Segment Open

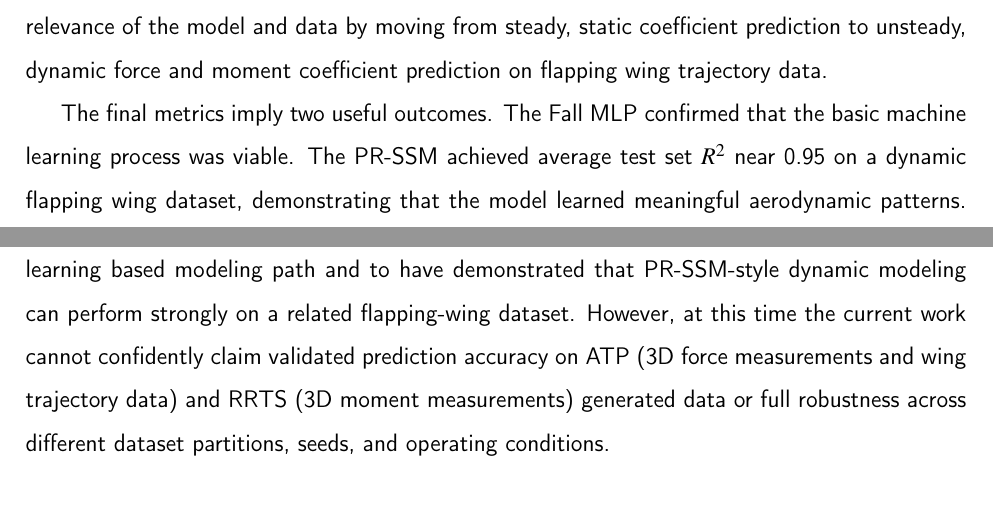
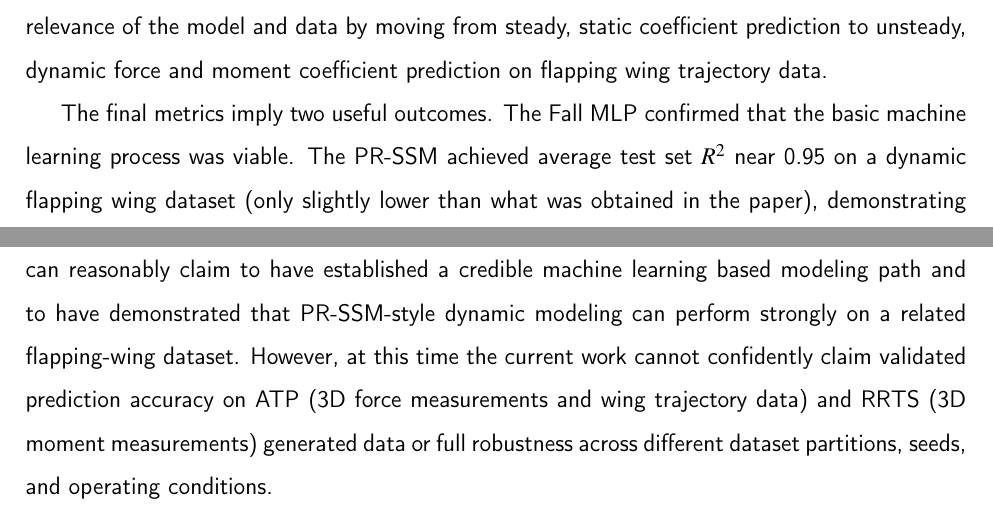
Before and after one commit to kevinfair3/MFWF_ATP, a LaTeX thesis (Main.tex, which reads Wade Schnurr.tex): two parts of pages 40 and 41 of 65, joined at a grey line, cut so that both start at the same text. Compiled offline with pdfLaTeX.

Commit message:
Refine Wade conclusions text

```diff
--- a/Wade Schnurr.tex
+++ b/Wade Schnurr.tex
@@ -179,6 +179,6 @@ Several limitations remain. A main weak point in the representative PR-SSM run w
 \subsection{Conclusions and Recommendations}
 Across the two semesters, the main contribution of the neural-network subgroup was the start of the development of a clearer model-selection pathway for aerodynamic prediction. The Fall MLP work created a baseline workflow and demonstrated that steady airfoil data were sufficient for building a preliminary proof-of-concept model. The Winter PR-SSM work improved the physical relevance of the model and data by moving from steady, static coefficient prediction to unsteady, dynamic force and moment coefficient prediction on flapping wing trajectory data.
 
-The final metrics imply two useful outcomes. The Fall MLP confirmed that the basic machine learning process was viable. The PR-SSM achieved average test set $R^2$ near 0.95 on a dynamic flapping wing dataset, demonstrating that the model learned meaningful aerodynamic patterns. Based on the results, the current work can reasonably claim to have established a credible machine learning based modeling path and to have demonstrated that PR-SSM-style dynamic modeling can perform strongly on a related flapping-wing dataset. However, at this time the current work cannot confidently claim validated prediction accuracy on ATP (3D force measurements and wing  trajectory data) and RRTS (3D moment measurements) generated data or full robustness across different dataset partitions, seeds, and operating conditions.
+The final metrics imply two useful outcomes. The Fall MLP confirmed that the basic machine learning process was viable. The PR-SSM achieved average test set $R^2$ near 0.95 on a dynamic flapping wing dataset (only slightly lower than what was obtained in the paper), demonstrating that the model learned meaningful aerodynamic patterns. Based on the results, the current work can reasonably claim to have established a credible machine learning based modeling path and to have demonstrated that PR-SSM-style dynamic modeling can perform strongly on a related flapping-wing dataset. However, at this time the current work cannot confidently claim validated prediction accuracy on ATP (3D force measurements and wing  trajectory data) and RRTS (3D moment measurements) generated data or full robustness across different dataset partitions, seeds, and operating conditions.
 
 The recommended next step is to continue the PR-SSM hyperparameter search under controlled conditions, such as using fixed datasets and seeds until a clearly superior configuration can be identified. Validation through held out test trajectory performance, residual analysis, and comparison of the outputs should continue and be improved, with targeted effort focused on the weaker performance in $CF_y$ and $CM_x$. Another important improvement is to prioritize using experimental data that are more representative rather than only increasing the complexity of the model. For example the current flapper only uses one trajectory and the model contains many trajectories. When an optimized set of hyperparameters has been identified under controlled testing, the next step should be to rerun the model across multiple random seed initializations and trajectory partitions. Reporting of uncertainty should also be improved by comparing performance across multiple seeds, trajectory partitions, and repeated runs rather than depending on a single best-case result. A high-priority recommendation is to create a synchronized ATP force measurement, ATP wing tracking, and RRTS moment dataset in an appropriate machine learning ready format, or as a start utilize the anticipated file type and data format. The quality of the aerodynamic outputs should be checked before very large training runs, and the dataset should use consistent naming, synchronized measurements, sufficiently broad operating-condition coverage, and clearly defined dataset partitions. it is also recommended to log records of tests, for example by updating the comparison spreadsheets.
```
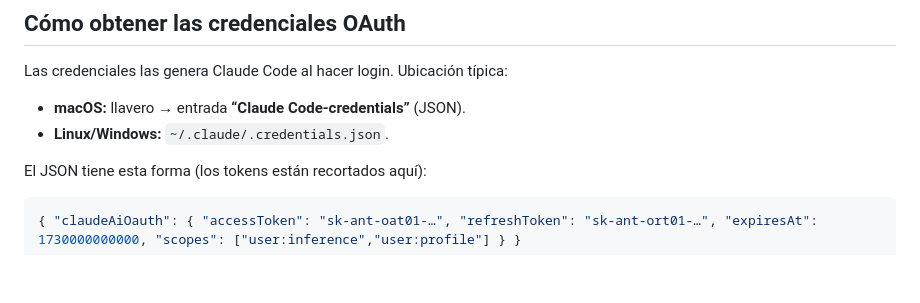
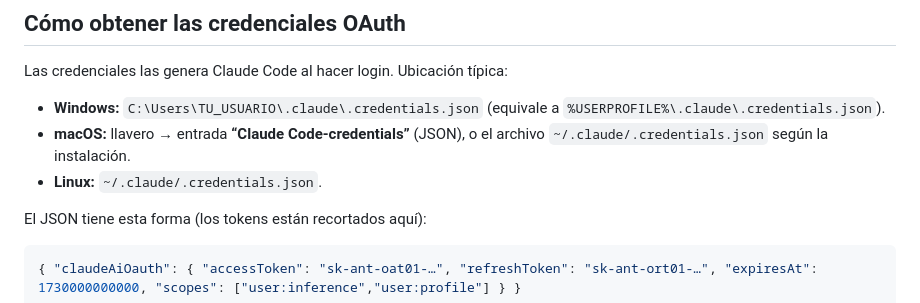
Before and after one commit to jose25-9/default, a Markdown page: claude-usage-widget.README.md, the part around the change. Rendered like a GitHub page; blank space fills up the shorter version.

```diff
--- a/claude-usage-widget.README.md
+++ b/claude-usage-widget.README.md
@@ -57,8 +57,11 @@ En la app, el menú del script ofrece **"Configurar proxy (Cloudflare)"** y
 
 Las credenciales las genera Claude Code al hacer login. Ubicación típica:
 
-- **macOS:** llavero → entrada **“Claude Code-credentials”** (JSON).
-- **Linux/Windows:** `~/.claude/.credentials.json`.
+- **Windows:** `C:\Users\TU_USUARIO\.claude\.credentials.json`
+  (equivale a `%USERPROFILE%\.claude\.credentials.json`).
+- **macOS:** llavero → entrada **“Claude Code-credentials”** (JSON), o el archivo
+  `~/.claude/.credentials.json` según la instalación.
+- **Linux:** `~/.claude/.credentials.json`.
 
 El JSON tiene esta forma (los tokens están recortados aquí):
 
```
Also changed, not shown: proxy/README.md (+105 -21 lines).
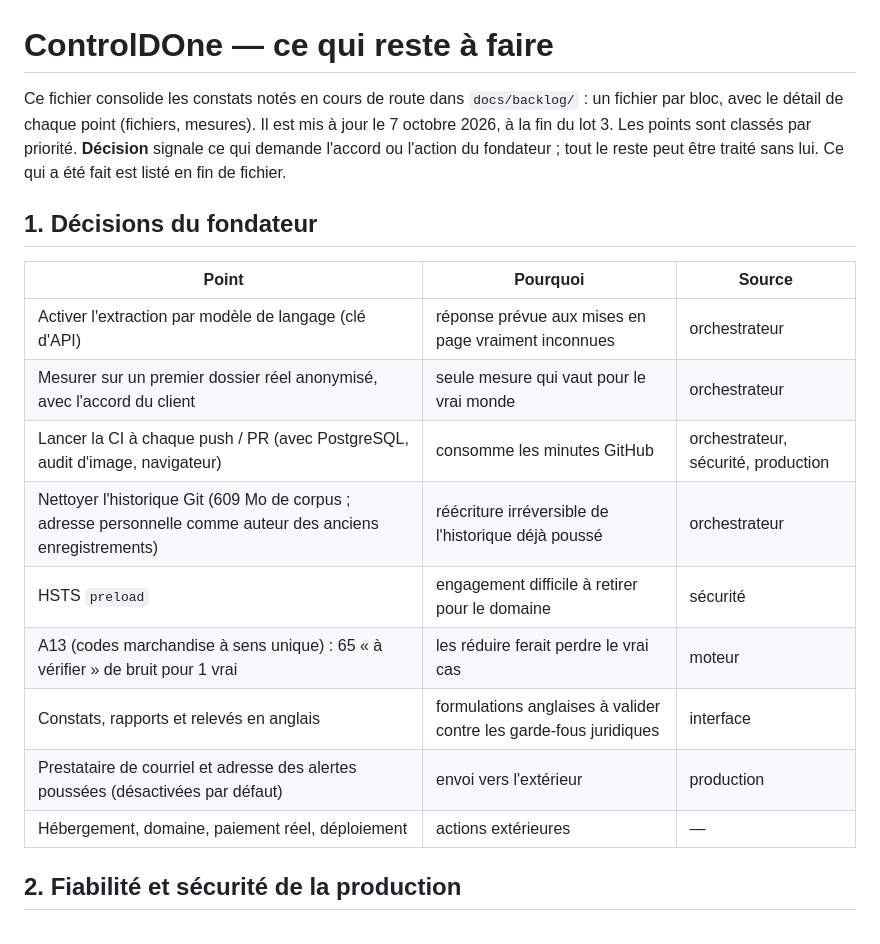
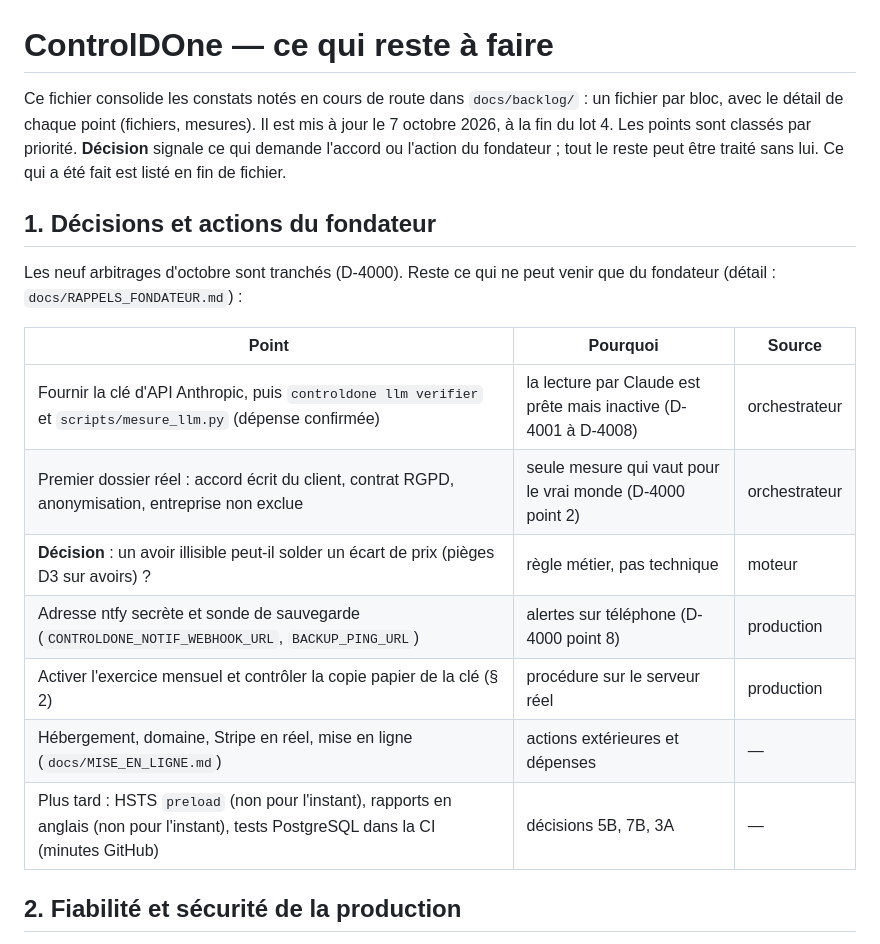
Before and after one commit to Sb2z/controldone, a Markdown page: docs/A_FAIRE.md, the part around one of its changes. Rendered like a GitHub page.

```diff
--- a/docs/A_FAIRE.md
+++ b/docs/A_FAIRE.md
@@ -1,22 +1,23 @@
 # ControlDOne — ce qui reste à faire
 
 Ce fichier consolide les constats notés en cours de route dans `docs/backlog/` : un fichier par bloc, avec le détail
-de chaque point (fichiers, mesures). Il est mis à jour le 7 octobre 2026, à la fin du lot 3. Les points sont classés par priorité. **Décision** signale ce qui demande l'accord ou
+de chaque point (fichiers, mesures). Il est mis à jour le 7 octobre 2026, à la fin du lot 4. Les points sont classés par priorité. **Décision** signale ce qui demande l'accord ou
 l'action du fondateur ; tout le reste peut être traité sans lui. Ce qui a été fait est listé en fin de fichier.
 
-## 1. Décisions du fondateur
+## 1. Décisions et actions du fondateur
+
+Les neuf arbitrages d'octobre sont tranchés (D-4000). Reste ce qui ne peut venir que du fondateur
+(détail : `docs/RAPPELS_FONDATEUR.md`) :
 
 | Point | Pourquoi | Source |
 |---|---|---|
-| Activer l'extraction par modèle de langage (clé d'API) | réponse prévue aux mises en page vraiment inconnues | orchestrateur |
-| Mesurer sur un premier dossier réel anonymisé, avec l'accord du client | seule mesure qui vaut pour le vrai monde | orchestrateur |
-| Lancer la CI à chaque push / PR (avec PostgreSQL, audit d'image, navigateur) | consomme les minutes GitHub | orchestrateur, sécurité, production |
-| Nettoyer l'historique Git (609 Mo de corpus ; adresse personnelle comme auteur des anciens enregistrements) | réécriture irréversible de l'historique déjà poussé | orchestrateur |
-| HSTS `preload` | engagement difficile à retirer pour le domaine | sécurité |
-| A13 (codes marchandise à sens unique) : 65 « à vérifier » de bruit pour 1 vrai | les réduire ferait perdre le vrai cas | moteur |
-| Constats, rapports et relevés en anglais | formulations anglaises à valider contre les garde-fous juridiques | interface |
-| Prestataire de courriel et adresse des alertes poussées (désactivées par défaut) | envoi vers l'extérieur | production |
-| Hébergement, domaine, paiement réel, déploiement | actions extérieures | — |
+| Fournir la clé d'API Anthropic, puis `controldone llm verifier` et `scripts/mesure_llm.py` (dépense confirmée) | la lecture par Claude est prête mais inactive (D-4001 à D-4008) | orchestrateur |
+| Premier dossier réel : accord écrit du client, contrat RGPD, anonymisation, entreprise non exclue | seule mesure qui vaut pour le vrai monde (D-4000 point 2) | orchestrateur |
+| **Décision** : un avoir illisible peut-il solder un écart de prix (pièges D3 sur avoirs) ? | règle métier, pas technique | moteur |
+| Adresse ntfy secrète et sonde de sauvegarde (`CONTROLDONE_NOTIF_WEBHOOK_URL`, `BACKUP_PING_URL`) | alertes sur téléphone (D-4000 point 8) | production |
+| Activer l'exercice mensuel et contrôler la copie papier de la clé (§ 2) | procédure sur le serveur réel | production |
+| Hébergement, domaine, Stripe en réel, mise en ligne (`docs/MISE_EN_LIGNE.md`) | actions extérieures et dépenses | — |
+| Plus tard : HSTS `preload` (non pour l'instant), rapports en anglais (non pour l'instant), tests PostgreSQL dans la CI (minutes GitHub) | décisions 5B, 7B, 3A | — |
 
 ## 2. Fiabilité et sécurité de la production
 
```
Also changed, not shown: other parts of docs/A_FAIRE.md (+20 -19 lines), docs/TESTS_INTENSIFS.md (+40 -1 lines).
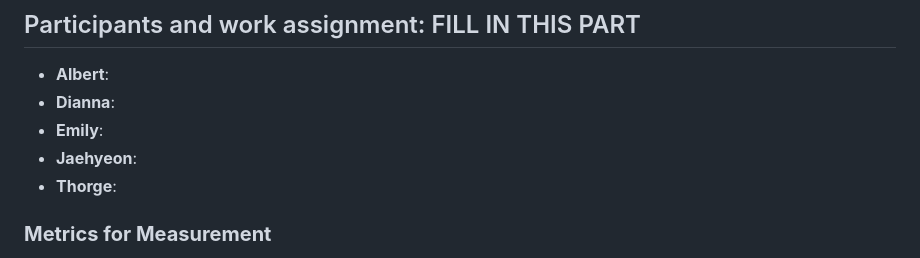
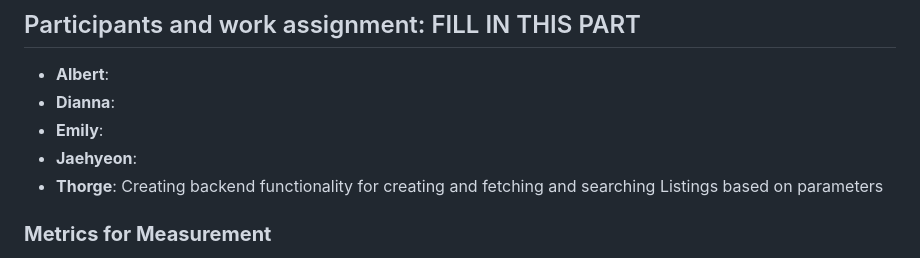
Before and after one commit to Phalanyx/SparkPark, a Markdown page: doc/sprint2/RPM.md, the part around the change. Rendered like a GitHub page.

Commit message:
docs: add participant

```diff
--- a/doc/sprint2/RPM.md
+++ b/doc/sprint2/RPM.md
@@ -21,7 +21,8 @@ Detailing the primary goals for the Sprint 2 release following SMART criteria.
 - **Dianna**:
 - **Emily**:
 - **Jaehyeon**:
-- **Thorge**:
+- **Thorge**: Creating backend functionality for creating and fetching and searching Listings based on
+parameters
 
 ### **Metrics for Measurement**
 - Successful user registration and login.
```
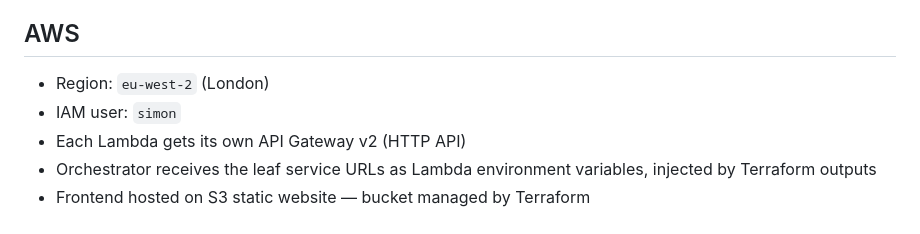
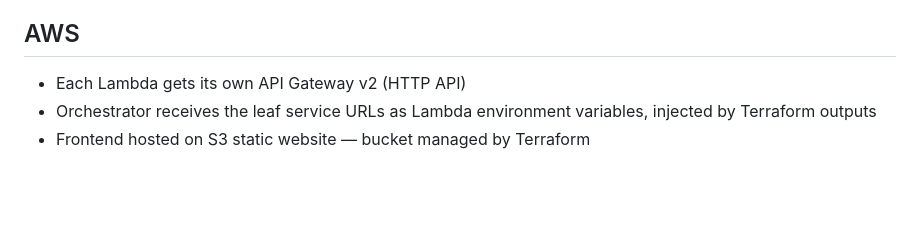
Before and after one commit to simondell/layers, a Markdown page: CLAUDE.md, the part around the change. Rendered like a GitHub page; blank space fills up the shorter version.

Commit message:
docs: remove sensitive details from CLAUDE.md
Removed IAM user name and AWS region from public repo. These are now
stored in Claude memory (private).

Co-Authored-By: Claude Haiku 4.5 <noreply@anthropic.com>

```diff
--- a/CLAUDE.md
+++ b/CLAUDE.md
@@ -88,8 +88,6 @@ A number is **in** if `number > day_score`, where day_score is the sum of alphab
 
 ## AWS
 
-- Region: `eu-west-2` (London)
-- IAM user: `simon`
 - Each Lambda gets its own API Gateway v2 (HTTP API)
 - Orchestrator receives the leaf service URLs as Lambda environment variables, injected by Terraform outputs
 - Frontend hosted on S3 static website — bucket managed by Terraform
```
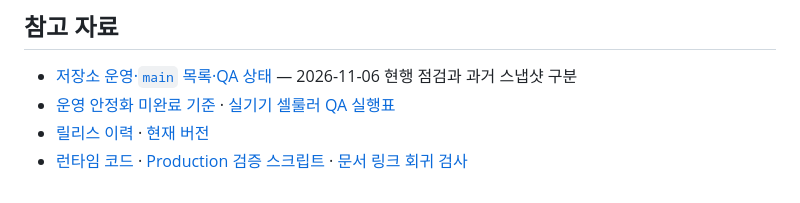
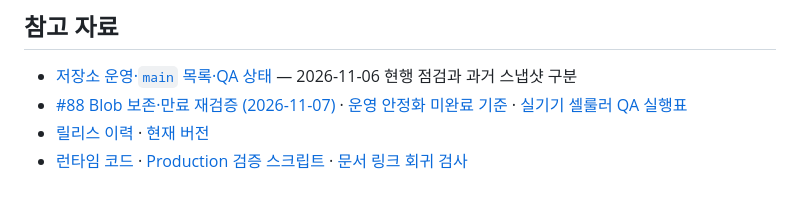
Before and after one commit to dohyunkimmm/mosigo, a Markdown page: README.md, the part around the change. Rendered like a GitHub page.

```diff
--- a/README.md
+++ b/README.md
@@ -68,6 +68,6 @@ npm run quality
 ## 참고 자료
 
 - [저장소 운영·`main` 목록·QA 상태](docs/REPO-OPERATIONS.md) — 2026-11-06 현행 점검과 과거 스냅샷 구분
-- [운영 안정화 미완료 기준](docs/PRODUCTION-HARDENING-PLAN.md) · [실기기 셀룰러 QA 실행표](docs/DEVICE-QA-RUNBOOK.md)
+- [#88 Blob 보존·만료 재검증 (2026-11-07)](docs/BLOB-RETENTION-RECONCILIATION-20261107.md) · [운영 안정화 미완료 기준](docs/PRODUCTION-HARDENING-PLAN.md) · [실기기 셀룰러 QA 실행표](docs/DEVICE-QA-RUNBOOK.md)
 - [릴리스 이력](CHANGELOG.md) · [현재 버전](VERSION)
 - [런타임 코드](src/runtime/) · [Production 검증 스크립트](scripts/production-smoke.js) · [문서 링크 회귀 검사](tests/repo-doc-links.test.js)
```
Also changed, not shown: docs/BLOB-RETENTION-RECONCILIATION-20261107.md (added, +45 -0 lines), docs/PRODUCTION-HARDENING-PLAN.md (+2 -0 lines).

Segment Closed

▶ [What is required]
Read the lines above. Gather those in which the string "widget" is found.

▶ [Your solution]
Before and after one commit to jose25-9/default, a Markdown page: claude-usage-widget.README.md, the part around the change. Rendered like a GitHub page; blank space fills up the shorter version.
--- a/claude-usage-widget.README.md
+++ b/claude-usage-widget.README.md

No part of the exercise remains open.